Chances are you’ve heard of the Running of the Bulls in Spain, but if you’re anything like me, it’s very likely that you know very little about the actual event. Until recently, I could definitively tell you that the encierro happens in Spain… the location and date, however? That would be a very different story. Well, today – July 7 – is the first day of encierro (corral) in Pamplona, Spain. So I went searching for a bit of background on the event.
It all started this morning with Snapchat, which has a story category for ‘Running of the Bulls’. (Sidebar: If you have Snapchat, I highly recommend you tune into these. I can’t get enough and believe these short videos do a lot in the way of bridging perceived cultural gaps and making small connections with people from all over the world. If you do not have Snapchat.. Welcome to 2015, you should probably download it and get with the program.) Curious, I did a general google search for the history of the annual ‘encierro’, made popular in the US by Hemingway’s The Sun Also Rises. If you’re interested in a brief history, I recommend the Time article I posted on my Twitter feed.

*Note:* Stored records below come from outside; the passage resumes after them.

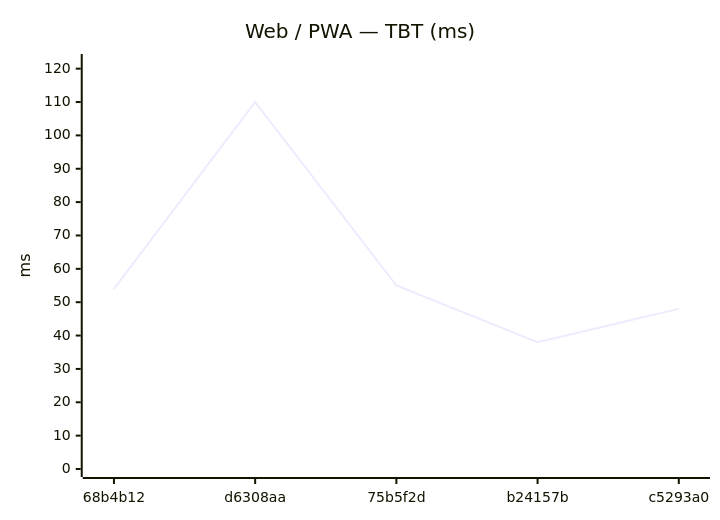
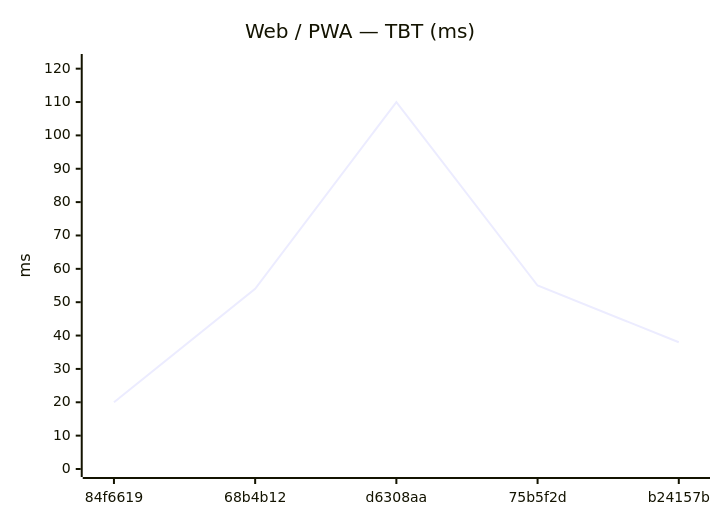
Before and after one commit to Metaheurist/Rianell: the eighth of 18 diagrams in benchmarks/compare.md, drawn with Mermaid. The commit also changed other lines of this file and 12 other files, not shown here.

````diff
--- a/benchmarks/compare.md
+++ b/benchmarks/compare.md
@@ -151,7 +124,7 @@
 ```mermaid
 xychart-beta
     title "Web / PWA — TBT (ms)"
-    x-axis ["68b4b12", "d6308aa", "75b5f2d", "b24157b", "c5293a0"]
+    x-axis ["84f6619", "68b4b12", "d6308aa", "75b5f2d", "b24157b"]
     y-axis "ms" 0 --> 122
-    line [54, 110, 55, 38, 48]
+    line [20, 54, 110, 55, 38]
 ```
````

From what I’ve gathered today, Hemingway is to blame for the draw of Americans to Pamplona every July for the San Fermín festival. Well, a romanticized image depicted by Hemingway along with wine filled celebrations and what may possibly be foreigners’ blatant disregard for the rules du jour.
Something about this mysterious Spanish tradition reminded me of il Palio in Siena… Maybe it’s the swarm of visitors to the regions to witness these historically brief moments linked to much deeper cultural roots, or maybe there’s just something fascinating about people engaging in risky activities with large, fast-moving animals. Who knows?
The Palio is a much less publicized (in America, at least) event that occurs twice a summer in Siena, Italy. I first learned about these centuries old bareback horse races last August when Robert and I were on a tour of Tuscany.
It is believed that the Palio dates back to the 12th century and is an extremely important event for the locals. Siena is broken up among seventeen districts and a jockey and horse ride on behalf of their district – the prize for the winner is the glory awarded them by their district. It’s a really fascinating spectacle!
The square is prepared by matting down the angular stone roads with soil, and the center of the square is crammed with visitors who stand (only the lucky, and wealthy, few get the shady seats on the perimeter) in blazing Tuscan summer temperatures for hours awaiting the, only moments-long, race around the square.
I think my real fascination stems from my abrupt realization that I know very little about the intricacies of so many different cultures. The Palio for instance, lasts no more than 90 seconds (Encierro lasts just over 2 minutes), and preparations begin months before, excitement and glory for the victor last a whole year after, and pride in their heritage and cultural identity runs deep. As for the rest of us, we’re just lucky enough to be a very, very, very small piece of these historical puzzles.